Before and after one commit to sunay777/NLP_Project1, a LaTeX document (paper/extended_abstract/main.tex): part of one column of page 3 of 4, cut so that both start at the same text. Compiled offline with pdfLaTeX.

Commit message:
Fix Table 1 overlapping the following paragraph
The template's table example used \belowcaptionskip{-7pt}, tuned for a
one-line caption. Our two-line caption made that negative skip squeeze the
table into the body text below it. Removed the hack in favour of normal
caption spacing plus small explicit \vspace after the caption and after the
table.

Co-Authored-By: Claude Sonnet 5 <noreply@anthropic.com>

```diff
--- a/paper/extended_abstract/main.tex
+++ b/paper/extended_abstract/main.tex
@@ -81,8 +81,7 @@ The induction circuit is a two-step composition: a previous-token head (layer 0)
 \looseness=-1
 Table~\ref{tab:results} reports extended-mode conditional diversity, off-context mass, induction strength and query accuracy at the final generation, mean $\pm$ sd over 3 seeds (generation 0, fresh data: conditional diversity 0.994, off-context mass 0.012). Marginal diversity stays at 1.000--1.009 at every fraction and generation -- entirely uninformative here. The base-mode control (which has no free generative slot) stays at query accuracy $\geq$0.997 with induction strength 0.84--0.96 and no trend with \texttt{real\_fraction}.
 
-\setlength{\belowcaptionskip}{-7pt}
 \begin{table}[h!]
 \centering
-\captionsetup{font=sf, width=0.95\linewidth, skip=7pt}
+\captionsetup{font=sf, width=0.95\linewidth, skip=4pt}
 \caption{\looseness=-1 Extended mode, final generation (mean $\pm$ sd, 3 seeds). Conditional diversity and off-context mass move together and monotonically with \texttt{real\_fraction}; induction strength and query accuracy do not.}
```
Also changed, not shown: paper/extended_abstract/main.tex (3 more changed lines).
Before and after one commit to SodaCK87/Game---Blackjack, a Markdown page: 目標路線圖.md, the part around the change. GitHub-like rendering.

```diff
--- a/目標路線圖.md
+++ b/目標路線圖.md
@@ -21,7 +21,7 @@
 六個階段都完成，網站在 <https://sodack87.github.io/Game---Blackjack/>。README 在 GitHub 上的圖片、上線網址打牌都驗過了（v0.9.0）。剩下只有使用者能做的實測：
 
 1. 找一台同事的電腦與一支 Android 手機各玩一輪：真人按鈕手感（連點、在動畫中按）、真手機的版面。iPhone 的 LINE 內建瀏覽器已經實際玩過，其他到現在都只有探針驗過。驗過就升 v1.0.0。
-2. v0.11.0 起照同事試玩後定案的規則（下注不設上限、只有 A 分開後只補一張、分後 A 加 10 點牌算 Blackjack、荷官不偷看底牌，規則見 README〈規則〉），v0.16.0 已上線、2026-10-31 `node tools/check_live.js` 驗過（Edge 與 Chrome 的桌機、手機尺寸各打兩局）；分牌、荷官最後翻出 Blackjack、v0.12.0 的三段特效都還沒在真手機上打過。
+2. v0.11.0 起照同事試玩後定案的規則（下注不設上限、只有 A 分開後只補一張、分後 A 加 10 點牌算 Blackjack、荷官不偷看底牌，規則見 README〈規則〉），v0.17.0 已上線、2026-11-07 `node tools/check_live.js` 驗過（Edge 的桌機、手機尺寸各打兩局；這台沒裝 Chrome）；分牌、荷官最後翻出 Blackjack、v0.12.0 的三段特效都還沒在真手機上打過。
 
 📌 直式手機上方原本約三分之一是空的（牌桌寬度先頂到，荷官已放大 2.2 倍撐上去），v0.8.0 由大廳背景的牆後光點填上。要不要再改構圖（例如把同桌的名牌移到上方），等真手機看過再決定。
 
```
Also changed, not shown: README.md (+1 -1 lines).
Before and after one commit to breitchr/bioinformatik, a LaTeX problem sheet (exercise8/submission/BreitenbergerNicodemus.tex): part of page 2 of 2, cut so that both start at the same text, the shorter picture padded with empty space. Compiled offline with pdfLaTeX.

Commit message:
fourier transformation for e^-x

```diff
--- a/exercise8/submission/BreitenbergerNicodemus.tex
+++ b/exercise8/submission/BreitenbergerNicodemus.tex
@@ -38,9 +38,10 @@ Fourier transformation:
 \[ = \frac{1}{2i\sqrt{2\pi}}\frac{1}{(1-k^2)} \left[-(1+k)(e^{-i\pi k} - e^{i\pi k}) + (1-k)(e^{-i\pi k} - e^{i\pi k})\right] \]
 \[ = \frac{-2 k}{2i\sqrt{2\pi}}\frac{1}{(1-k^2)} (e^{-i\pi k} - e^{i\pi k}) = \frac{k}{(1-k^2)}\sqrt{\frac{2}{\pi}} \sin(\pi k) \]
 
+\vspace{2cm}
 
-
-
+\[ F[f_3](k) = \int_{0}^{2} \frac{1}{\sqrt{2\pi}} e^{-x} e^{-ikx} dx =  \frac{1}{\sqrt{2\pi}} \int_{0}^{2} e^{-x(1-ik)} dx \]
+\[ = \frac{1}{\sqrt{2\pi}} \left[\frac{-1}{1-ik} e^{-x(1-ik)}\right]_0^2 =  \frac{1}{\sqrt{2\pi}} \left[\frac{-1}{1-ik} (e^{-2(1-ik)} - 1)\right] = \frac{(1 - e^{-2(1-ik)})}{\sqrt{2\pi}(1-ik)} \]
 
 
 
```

Your objective ->
Read the listing above, then copy every line that includes the string "sqrt".

Task result ->
 \[ = \frac{1}{2i\sqrt{2\pi}}\frac{1}{(1-k^2)} \left[-(1+k)(e^{-i\pi k} - e^{i\pi k}) + (1-k)(e^{-i\pi k} - e^{i\pi k})\right] \]
 \[ = \frac{-2 k}{2i\sqrt{2\pi}}\frac{1}{(1-k^2)} (e^{-i\pi k} - e^{i\pi k}) = \frac{k}{(1-k^2)}\sqrt{\frac{2}{\pi}} \sin(\pi k) \]
+\[ F[f_3](k) = \int_{0}^{2} \frac{1}{\sqrt{2\pi}} e^{-x} e^{-ikx} dx =  \frac{1}{\sqrt{2\pi}} \int_{0}^{2} e^{-x(1-ik)} dx \]
+\[ = \frac{1}{\sqrt{2\pi}} \left[\frac{-1}{1-ik} e^{-x(1-ik)}\right]_0^2 =  \frac{1}{\sqrt{2\pi}} \left[\frac{-1}{1-ik} (e^{-2(1-ik)} - 1)\right] = \frac{(1 - e^{-2(1-ik)})}{\sqrt{2\pi}(1-ik)} \]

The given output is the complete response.